#### [Supplied records]
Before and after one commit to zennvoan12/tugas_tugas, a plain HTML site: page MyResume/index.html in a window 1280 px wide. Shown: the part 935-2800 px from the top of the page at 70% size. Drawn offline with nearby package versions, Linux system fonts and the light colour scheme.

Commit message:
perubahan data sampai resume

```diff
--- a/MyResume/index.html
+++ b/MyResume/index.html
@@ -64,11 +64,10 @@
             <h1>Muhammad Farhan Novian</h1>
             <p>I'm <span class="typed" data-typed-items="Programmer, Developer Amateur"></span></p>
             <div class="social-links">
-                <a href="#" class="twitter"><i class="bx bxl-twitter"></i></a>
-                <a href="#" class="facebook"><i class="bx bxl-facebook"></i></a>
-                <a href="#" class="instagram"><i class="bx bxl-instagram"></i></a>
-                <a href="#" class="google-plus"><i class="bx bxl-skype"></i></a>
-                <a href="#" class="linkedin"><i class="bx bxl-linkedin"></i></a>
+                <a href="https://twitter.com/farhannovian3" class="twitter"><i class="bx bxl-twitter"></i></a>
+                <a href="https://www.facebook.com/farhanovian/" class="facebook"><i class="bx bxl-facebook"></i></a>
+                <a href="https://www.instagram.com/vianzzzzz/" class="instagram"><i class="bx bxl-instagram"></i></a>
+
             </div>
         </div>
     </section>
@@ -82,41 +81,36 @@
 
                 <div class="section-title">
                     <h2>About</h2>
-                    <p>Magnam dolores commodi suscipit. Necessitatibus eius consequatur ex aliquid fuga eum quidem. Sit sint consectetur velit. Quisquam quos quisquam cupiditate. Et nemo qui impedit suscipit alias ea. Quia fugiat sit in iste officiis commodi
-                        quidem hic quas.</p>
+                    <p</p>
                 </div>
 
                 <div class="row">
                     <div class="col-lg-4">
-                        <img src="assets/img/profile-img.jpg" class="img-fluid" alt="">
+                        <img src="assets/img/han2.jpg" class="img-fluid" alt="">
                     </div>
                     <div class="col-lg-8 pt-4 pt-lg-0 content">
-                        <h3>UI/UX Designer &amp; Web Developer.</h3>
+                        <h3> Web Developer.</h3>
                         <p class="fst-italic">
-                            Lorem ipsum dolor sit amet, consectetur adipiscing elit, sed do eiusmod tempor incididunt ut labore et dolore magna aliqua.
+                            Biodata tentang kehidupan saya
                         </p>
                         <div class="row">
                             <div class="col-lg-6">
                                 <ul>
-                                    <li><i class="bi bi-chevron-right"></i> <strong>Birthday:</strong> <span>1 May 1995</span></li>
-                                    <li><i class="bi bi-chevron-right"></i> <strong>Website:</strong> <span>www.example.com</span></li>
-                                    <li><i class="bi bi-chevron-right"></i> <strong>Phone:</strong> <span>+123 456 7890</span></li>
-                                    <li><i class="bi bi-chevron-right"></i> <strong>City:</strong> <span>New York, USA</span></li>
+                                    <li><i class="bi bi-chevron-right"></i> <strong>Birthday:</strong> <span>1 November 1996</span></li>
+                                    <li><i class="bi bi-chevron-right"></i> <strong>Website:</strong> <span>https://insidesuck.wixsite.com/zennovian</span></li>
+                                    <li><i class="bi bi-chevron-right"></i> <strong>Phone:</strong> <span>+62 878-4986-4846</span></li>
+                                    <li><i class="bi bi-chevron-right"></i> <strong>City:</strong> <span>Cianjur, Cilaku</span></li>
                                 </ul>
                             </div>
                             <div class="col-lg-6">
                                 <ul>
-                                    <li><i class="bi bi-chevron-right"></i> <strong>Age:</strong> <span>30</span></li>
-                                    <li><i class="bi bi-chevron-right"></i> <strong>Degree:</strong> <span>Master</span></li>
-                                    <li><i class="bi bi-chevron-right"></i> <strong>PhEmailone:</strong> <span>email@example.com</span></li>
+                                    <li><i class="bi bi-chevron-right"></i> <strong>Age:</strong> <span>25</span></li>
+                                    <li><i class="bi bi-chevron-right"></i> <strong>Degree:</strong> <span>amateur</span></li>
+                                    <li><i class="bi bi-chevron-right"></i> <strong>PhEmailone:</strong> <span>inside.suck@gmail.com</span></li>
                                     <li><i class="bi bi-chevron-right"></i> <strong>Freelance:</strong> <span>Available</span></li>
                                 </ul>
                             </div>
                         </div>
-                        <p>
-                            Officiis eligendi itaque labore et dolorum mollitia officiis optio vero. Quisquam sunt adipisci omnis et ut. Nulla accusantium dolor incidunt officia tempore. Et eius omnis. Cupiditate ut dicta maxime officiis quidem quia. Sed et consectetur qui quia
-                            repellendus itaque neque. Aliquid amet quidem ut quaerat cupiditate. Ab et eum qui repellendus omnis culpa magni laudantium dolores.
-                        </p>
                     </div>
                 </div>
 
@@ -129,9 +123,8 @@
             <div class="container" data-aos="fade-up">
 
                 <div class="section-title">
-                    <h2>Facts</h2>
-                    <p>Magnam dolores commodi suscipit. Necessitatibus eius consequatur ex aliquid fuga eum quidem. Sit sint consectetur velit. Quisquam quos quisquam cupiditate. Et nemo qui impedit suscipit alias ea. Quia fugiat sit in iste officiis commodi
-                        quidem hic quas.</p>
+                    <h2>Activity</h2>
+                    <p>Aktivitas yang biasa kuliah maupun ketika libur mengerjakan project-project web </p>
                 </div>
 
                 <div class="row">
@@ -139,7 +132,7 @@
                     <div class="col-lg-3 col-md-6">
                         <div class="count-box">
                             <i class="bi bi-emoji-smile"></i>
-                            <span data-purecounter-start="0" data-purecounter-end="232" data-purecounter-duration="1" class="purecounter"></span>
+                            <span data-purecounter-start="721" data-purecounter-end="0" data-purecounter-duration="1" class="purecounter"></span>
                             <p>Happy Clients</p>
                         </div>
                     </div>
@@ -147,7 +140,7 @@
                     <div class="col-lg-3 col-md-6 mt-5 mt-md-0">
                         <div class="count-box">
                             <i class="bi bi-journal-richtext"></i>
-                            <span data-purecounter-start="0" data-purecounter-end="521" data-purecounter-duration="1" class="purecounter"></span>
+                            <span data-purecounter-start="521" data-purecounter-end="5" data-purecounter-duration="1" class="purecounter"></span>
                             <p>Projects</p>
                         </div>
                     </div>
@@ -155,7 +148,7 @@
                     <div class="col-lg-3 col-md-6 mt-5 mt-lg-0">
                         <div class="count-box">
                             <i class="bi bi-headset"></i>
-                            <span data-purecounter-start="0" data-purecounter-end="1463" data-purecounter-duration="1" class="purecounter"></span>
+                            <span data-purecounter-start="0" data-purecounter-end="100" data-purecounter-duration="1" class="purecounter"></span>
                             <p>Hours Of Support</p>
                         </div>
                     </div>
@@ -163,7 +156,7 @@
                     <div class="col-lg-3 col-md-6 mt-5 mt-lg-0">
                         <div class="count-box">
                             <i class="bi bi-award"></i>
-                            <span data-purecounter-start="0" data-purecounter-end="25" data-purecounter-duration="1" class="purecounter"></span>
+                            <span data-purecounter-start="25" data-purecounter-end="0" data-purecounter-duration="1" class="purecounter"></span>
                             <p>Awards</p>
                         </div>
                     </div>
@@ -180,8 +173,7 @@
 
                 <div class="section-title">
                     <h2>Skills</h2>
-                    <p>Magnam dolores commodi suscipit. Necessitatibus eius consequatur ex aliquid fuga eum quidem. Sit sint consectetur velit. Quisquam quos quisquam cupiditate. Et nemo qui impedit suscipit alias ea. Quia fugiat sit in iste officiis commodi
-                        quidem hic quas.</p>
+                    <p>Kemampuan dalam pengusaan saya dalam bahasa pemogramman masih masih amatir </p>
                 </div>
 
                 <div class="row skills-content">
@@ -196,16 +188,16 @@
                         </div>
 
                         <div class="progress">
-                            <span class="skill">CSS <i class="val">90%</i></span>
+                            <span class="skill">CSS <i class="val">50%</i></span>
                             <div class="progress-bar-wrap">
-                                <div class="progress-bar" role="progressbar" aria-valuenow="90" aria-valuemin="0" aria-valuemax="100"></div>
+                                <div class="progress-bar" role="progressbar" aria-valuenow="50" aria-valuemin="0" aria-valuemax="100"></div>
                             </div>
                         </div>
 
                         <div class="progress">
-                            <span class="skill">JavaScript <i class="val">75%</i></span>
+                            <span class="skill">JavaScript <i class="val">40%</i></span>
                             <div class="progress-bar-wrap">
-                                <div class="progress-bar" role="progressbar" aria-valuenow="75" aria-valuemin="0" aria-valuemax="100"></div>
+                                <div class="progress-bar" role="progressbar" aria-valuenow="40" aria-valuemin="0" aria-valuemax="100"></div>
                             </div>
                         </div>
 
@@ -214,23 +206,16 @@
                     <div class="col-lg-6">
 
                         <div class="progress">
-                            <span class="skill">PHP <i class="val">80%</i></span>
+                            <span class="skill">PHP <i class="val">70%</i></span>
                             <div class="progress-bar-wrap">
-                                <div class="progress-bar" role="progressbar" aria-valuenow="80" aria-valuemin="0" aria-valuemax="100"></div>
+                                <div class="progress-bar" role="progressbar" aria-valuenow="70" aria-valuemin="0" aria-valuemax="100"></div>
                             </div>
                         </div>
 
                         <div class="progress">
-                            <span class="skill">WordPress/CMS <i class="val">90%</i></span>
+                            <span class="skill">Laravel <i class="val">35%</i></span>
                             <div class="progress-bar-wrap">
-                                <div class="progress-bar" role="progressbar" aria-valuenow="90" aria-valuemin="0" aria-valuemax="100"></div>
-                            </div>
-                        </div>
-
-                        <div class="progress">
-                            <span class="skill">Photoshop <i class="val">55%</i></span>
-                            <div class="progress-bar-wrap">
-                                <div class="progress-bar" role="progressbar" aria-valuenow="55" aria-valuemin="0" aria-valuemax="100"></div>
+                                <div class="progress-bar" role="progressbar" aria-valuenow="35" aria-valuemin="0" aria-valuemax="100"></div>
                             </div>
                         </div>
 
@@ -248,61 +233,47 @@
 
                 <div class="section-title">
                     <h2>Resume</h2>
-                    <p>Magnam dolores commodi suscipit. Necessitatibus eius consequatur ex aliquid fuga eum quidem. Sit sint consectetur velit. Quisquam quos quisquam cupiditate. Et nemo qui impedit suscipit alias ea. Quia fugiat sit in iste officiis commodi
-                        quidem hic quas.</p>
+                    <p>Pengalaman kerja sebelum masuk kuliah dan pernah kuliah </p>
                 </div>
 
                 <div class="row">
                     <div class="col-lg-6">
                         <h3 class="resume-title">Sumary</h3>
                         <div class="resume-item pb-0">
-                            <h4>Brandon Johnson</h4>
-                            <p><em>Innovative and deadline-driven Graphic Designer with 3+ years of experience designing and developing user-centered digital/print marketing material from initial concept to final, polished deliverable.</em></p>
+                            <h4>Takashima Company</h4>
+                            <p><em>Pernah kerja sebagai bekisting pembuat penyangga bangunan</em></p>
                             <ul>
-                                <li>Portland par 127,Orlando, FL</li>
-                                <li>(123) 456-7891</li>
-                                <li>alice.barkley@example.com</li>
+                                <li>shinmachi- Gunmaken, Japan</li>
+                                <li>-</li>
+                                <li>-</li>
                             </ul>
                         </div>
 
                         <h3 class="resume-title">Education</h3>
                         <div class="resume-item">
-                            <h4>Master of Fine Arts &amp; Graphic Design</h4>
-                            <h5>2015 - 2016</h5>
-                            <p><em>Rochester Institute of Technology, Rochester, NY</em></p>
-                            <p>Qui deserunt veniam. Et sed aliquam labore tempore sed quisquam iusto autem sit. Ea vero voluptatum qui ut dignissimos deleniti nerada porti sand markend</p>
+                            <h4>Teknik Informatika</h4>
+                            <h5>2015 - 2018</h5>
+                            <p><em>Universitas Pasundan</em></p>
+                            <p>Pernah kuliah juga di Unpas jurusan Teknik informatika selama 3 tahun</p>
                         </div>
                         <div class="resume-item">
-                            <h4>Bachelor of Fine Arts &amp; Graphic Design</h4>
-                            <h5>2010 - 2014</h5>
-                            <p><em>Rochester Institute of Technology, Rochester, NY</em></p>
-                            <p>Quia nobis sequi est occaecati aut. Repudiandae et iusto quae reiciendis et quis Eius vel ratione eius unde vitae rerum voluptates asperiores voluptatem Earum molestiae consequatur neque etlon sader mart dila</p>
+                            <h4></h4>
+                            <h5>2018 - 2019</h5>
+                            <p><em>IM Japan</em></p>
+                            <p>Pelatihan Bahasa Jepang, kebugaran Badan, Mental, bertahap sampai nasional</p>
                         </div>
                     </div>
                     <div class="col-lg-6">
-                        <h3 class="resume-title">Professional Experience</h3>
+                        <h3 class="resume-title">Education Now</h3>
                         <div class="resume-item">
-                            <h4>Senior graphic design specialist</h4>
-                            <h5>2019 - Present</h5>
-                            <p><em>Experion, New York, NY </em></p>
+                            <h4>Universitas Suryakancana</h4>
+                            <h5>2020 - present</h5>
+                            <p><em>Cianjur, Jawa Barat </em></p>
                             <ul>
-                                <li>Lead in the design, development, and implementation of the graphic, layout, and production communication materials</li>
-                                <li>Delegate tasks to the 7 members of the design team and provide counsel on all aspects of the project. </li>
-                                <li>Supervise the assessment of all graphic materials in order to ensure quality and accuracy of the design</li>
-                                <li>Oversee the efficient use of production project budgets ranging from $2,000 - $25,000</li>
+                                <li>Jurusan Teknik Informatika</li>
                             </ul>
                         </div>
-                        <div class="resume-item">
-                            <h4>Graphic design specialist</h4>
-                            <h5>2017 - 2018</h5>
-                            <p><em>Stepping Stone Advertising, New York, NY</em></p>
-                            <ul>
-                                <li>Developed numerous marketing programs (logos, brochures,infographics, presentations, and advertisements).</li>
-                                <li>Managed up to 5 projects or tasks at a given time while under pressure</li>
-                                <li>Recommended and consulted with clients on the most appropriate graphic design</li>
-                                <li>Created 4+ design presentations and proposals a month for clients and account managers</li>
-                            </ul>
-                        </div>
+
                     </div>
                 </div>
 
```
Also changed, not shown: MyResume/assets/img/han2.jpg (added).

#### [What the task asks]
Would you tally the lines above holding "href" and reply with the total alone?

#### [Answer]
8